All of the entries below need repeating exactly, apart from their images.

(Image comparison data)
■ ■ ■
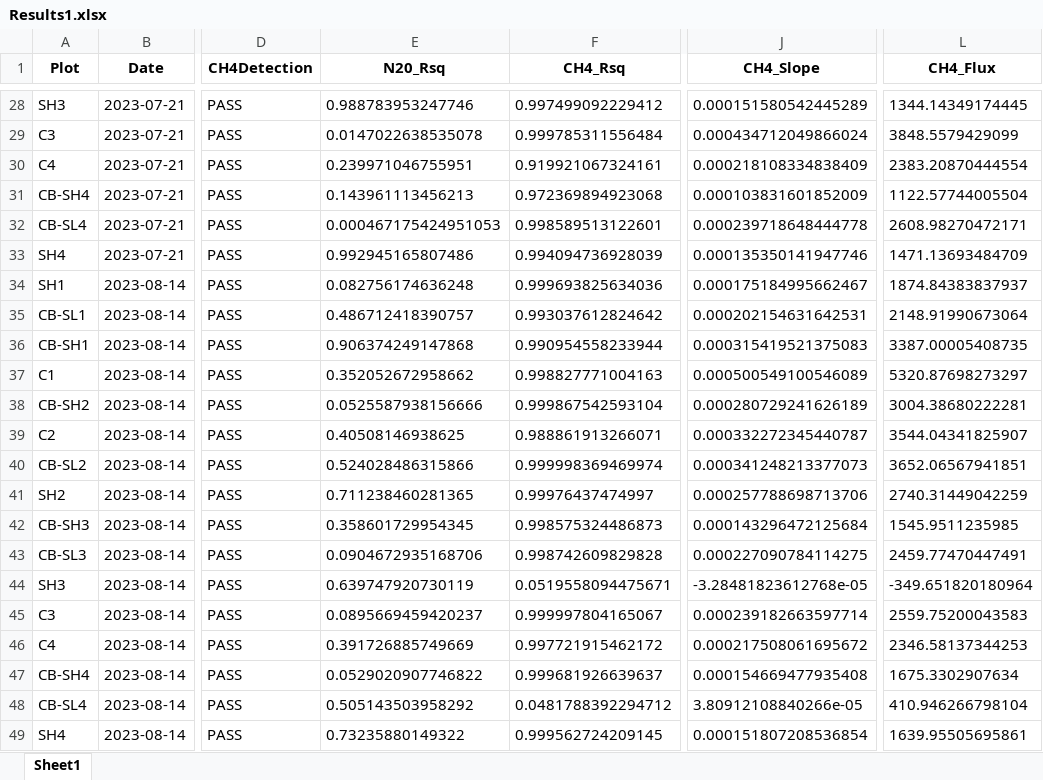
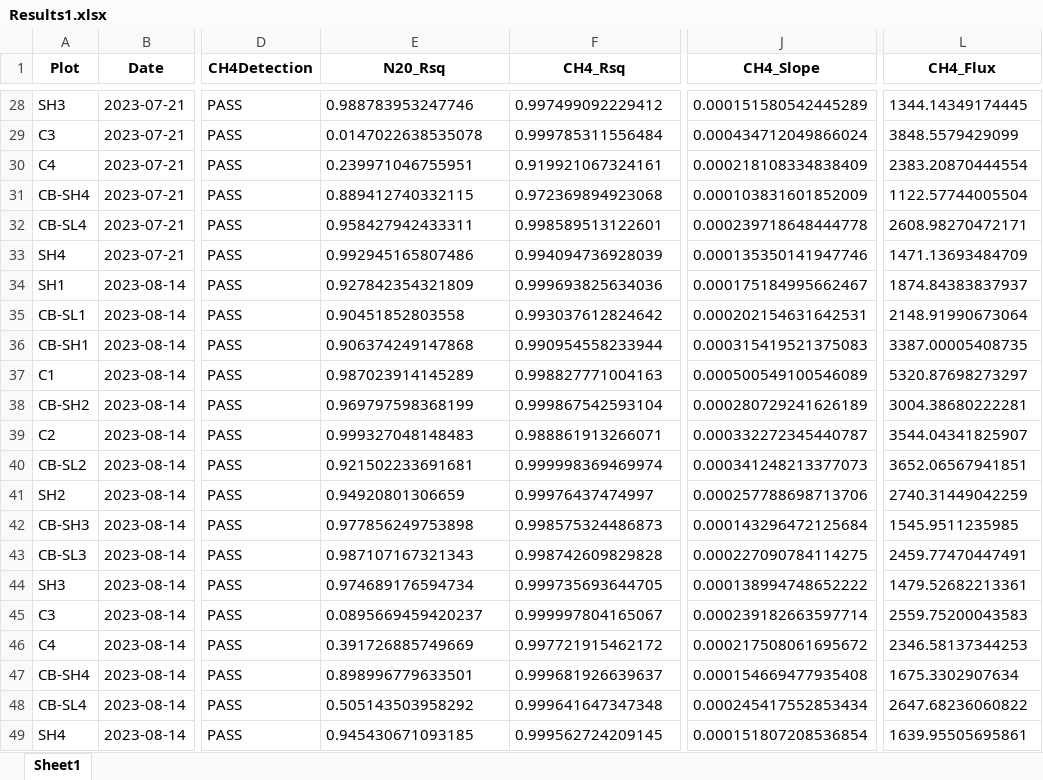
Before and after one commit to npremlim/GHG-Emission-Calculations, an Excel workbook: Exports/Results1.xlsx, sheet Sheet1, drawn as a sheet; only a part is shown, gaps mark what is left out; values as stored, in another font and other column widths than the file's, no borders; the diff covers the shown part only; the diff names each change by its address in the sheet, - before the commit and + after, or states it on an @@ line.

```diff
--- a/Exports/Results1.xlsx (sheet Sheet1)
+++ b/Exports/Results1.xlsx (sheet Sheet1)
-E31 (N20_Rsq): 0.143961113456213
+E31 (N20_Rsq): 0.889412740332115
-E32 (N20_Rsq): 0.000467175424951053
+E32 (N20_Rsq): 0.958427942433311
-E34 (N20_Rsq): 0.082756174636248
+E34 (N20_Rsq): 0.927842354321809
-E35 (N20_Rsq): 0.486712418390757
+E35 (N20_Rsq): 0.90451852803558
-E37 (N20_Rsq): 0.352052672958662
+E37 (N20_Rsq): 0.987023914145289
-E38 (N20_Rsq): 0.0525587938156666
+E38 (N20_Rsq): 0.969797598368199
-E39 (N20_Rsq): 0.40508146938625
+E39 (N20_Rsq): 0.999327048148483
-E40 (N20_Rsq): 0.524028486315866
+E40 (N20_Rsq): 0.921502233691681
-E41 (N20_Rsq): 0.711238460281365
+E41 (N20_Rsq): 0.94920801306659
-E42 (N20_Rsq): 0.358601729954345
+E42 (N20_Rsq): 0.977856249753898
-E43 (N20_Rsq): 0.0904672935168706
+E43 (N20_Rsq): 0.987107167321343
-E44 (N20_Rsq): 0.639747920730119
+E44 (N20_Rsq): 0.974689176594734
-F44 (CH4_Rsq): 0.0519558094475671
+F44 (CH4_Rsq): 0.999735693644705
-J44 (CH4_Slope): -3.28481823612768e-05
+J44 (CH4_Slope): 0.000138994748652222
-L44 (CH4_Flux): -349.651820180964
+L44 (CH4_Flux): 1479.52682213361
-E47 (N20_Rsq): 0.0529020907746822
+E47 (N20_Rsq): 0.898996779633501
-F48 (CH4_Rsq): 0.0481788392294712
+F48 (CH4_Rsq): 0.999641647347348
-J48 (CH4_Slope): 3.80912108840266e-05
+J48 (CH4_Slope): 0.000245417552853434
-L48 (CH4_Flux): 410.946266798104
+L48 (CH4_Flux): 2647.68236060822
-E49 (N20_Rsq): 0.73235880149322
+E49 (N20_Rsq): 0.945430671093185
```
Also changed, not shown: 20 edited cells elsewhere in this sheet, Exports/Results2.xlsx, 2 other files.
■ ■ ■
_RESULT FOR THIS TASK_
Before and after one commit to npremlim/GHG-Emission-Calculations, an Excel workbook: Exports/Results1.xlsx, sheet Sheet1, drawn as a sheet; only a part is shown, gaps mark what is left out; values as stored, in another font and other column widths than the file's, no borders; the diff covers the shown part only; the diff names each change by its address in the sheet, - before the commit and + after, or states it on an @@ line.

```diff
--- a/Exports/Results1.xlsx (sheet Sheet1)
+++ b/Exports/Results1.xlsx (sheet Sheet1)
-E31 (N20_Rsq): 0.143961113456213
+E31 (N20_Rsq): 0.889412740332115
-E32 (N20_Rsq): 0.000467175424951053
+E32 (N20_Rsq): 0.958427942433311
-E34 (N20_Rsq): 0.082756174636248
+E34 (N20_Rsq): 0.927842354321809
-E35 (N20_Rsq): 0.486712418390757
+E35 (N20_Rsq): 0.90451852803558
-E37 (N20_Rsq): 0.352052672958662
+E37 (N20_Rsq): 0.987023914145289
-E38 (N20_Rsq): 0.0525587938156666
+E38 (N20_Rsq): 0.969797598368199
-E39 (N20_Rsq): 0.40508146938625
+E39 (N20_Rsq): 0.999327048148483
-E40 (N20_Rsq): 0.524028486315866
+E40 (N20_Rsq): 0.921502233691681
-E41 (N20_Rsq): 0.711238460281365
+E41 (N20_Rsq): 0.94920801306659
-E42 (N20_Rsq): 0.358601729954345
+E42 (N20_Rsq): 0.977856249753898
-E43 (N20_Rsq): 0.0904672935168706
+E43 (N20_Rsq): 0.987107167321343
-E44 (N20_Rsq): 0.639747920730119
+E44 (N20_Rsq): 0.974689176594734
-F44 (CH4_Rsq): 0.0519558094475671
+F44 (CH4_Rsq): 0.999735693644705
-J44 (CH4_Slope): -3.28481823612768e-05
+J44 (CH4_Slope): 0.000138994748652222
-L44 (CH4_Flux): -349.651820180964
+L44 (CH4_Flux): 1479.52682213361
-E47 (N20_Rsq): 0.0529020907746822
+E47 (N20_Rsq): 0.898996779633501
-F48 (CH4_Rsq): 0.0481788392294712
+F48 (CH4_Rsq): 0.999641647347348
-J48 (CH4_Slope): 3.80912108840266e-05
+J48 (CH4_Slope): 0.000245417552853434
-L48 (CH4_Flux): 410.946266798104
+L48 (CH4_Flux): 2647.68236060822
-E49 (N20_Rsq): 0.73235880149322
+E49 (N20_Rsq): 0.945430671093185
```
Also changed, not shown: 20 edited cells elsewhere in this sheet, Exports/Results2.xlsx, 2 other files.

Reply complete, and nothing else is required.